These technical notes cover applications or technical aspects of our time-resolved spectrometers (FluoTime Series). This includes, for example, anisotropy and sensitivity measurements using the FluoTime spectrometers as well as an example of time-resolved spectroscopy of proteins using the FluoTime 100.


Measuring steady-state and time-resolved photoluminescence from a positionable, micrometer-sized observation volume with the FluoMic add-on

In this white paper, we show how the combination of a FluoTime 300 with the FluoMic add-on becomes a powerful tool for collecting spectral and temporal information from a sample using a micrometer-sized, positionable observation volume. The capabilities of such an instrument are demonstrated through a series of examples reflecting a broad range of application scenarios.

Measuring steady-state and time-resolved photoluminescence from a positionable, micrometer-sized observation volume with the FluoMic add-on

Performing high speed lifetime measurements of proteins using a 280 nm picosecond laser

This application note compares measuring steady state and time-resolved fluorescence of Human Serum Albumin (HSA) using a FluoTime 300 spectrometer using either a 280 nm pulsed LED (PLS-280) or a picosecond pulsed UV laser (VisUV-280). The reported results show that using the laser allows for much shorter acquisition times. Furthermore, the narrower temporal pulse width of the laser allows determining short lifetimes with higher accuracy.

Performing high speed lifetime measurements of proteins using a 280 nm picosecond laser

Time-resolved Spectroscopy of Proteins Using the FluoTime 100

The application note demonstrates the potential of the FluoTime 100 for determining the dynamics of a single Tryptophane residue in a protein using lifetime and anisotropy measurements

Time-resolved Spectroscopy of Proteins Using the FluoTime 100

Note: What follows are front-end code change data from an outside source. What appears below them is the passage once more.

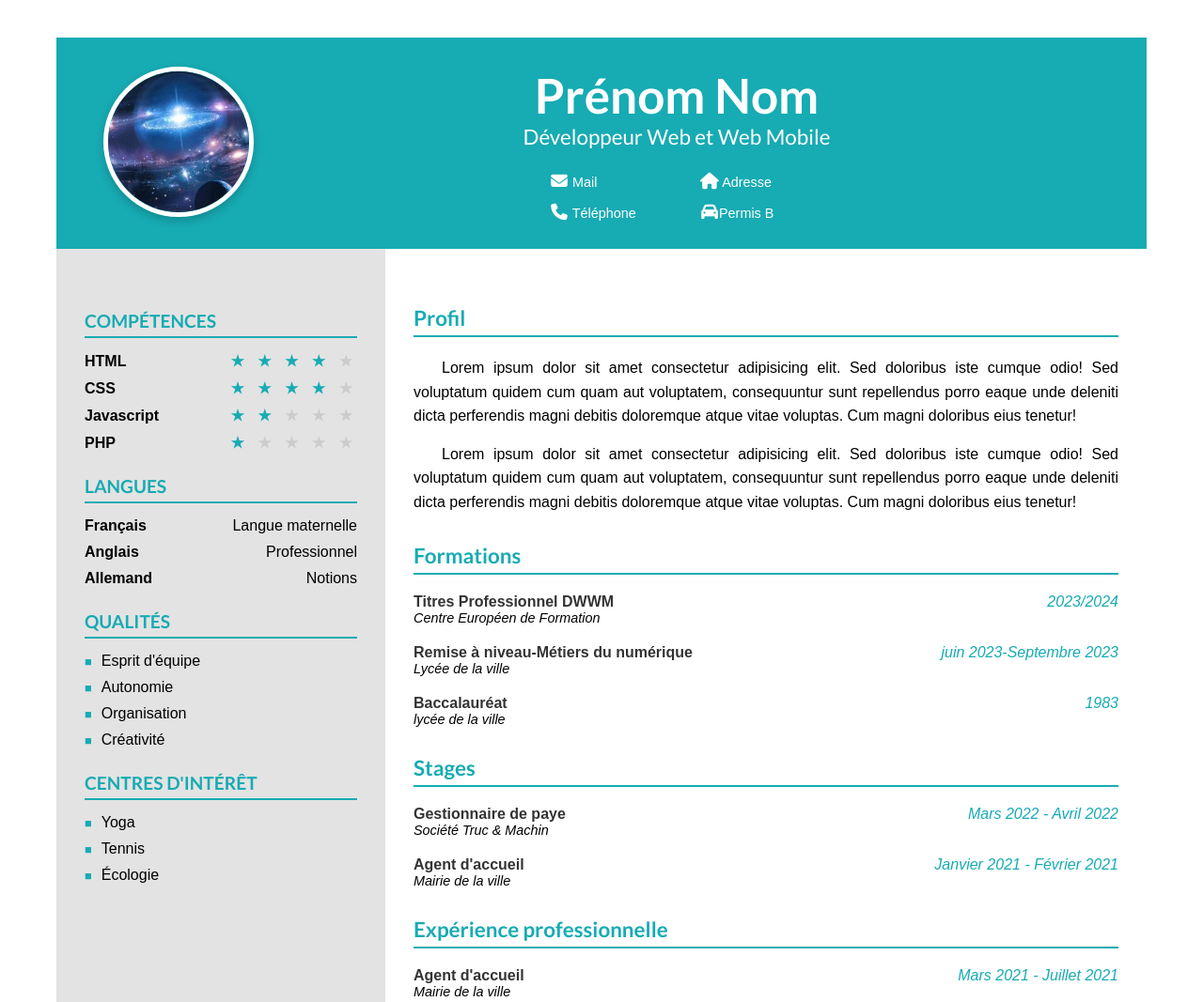
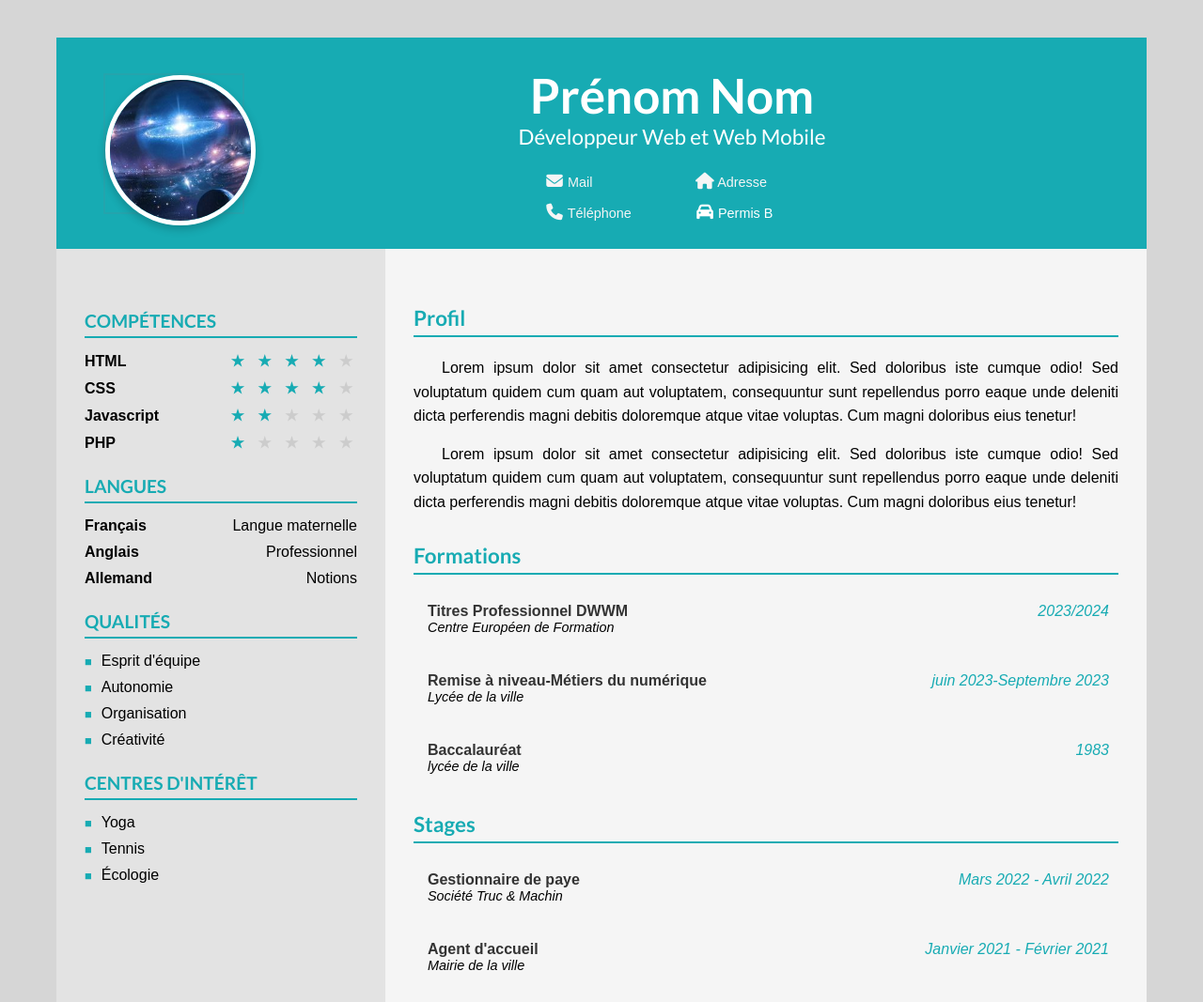
Before and after one commit to Mylk1244/premier-depot, a plain HTML site: page index.html in a window 1280 px wide. Shown: the top 1067 px of the page at 94% size. Drawn offline with Linux system fonts and the light colour scheme; a web font is replaced by a local one.

Commit message:
effects+verification

```diff
--- a/assets/css/style.css
+++ b/assets/css/style.css
@@ -18,11 +18,12 @@
 
     /* Fonts */
     body {
-        font-family: 'Raleway', sans-serif; /* Contenu en Raleway */
+        font-family: 'Raleway', sans-serif;
+        background-color: rgba(51, 51, 51, 0.2);
 }
 
     h1, h2, h3 {
-        font-family: 'Lato', sans-serif; /* Titres en Lato */
+        font-family: 'Lato', sans-serif;
 }
 
 /* end of Fonts */
@@ -101,6 +102,14 @@
         text-align: center;
         font-size: 1.1rem;
 }
+    .contact-list a {
+        text-decoration: none;
+        color: var(--bg-page);
+    }
+    .contact-list a:hover {
+        text-decoration: none;
+        color: var(--text-dark);
+    }
     address {
         font-style: normal;
     }
@@ -208,6 +217,7 @@
     .professional-profile {
         flex: 1;
         padding: 30px;
+        background-color: var(--bg-page);
 }
     .professional-profile h3 {
         font-size: 1.4rem;
@@ -220,7 +230,7 @@
 }
     .profile p {
         text-align: justify;
-        text-indent: 30px; /* Alinéa sur la première ligne */
+        text-indent: 30px;
         margin-bottom: 15px;
         line-height: 1.6;
 }
@@ -232,6 +242,7 @@
         display: flex;
         flex-wrap: wrap;
         justify-content: space-between;
+        white-space: nowrap;
 }
     .professional-profile .title {
         font-weight: bold;
@@ -282,3 +293,41 @@
         color: var(--bg-page);
     }
 /* end of footer */
+
+    /* Dynamic */
+
+    /* hover */
+    .professional-profile li{
+        border-left: 5px solid transparent;
+        background-color: transparent;
+        transition: 0.3s;
+        padding: 10px;
+}
+    .professional-profile li:hover {
+        background-color: #f2f2f2;
+        border-left: 5px solid #24A4AD;
+}
+    /* end of Hover */
+    /* Zoom */
+    .profile-figure {
+        width: 150px;
+        height: 150px;
+        border: 2px solid #24A4AD;
+}
+    .profile-figure img {
+        cursor: zoom-in;
+        display: block;
+}
+    /* end of Zoom */
+
+    /* Opacity */
+    .social-networks i {
+        opacity: 1;
+        transition: opacity 0.3s ease;
+}
+    .social-networks a:hover i {
+    opacity: 0.7;
+}
+
+/* end of opacity */
+/* end of Dynamic */
--- a/index.html
+++ b/index.html
@@ -9,6 +9,7 @@
     <link rel="stylesheet" href="./assets/css/style.css">
     <link rel="icon" href="./assets/img/favicon.png">
     <link rel="stylesheet" href="https://cdnjs.cloudflare.com/ajax/libs/font-awesome/6.5.1/css/all.min.css">
+
 </head>
     <body>
         <div id="container">
@@ -17,7 +18,9 @@
             <section class="header-content">
 
                 <figure class="profile-figure">
+                    <a href="assets/img/profile.jpg" target="_blank">
                     <img src="assets/img/profile.jpg" alt="Photo de profil">
+                    </a>
                 </figure>
 
                 <div class="header-text">
@@ -25,10 +28,10 @@
                     <h2>Développeur Web et Web Mobile</h2>
                 <address>
                     <ul class="contact-list">
-                        <li><i class="fa-solid fa-envelope"></i> Mail</li>
-                        <li><i class="fa-solid fa-house"></i> Adresse</li>
-                        <li><i class="fa-solid fa-phone"></i> Téléphone</li>
-                        <li><i class="fa-solid fa-car"></i>Permis B</li>
+                        <li><a href="mailto:tonnom@email.com" target="_blank"><i class="fa-solid fa-envelope"></i> Mail</a></li>
+                        <li><a href="https://maps.google.com/" target="_blank"><i class="fa-solid fa-house"></i> Adresse </a> </li>
+                        <li><a href="tel:+33612345678"><i class="fa-solid fa-phone"></i> Téléphone </a> </li>
+                        <li><i class="fa-solid fa-car"></i> Permis B</li>
                     </ul>
                 </address>
                 </div>
```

Anisotropy Measurements Using the FluoTime 100

The technical note demonstrates the ease and simplicity of time-resolved anisotropy measurements using the FluoTime 100 fluorescence lifetime spectrometer. It provides a brief explanation of the underlying principle, basic definitions and relations using experimental data as examples. Two data analysis techniques are presented that can easily be adopted for own measurements.

Anisotropy Measurements Using the FluoTime 100

Sensitivity of the FluoTime Series Lifetime Spectrometers

The technical note describes a benchmark test of the two lifetime spectrometers FluoTime 200 and FluoTime 100. Various aspects of fluorescence lifetime measurement of low concentration samples are discussed. The spectrometer sensitivity was evaluated by comparing test results obtained with both spectrometer types using the same sample, excitation source and experimental procedure.

Sensitivity of the FluoTime Series Lifetime Spectrometers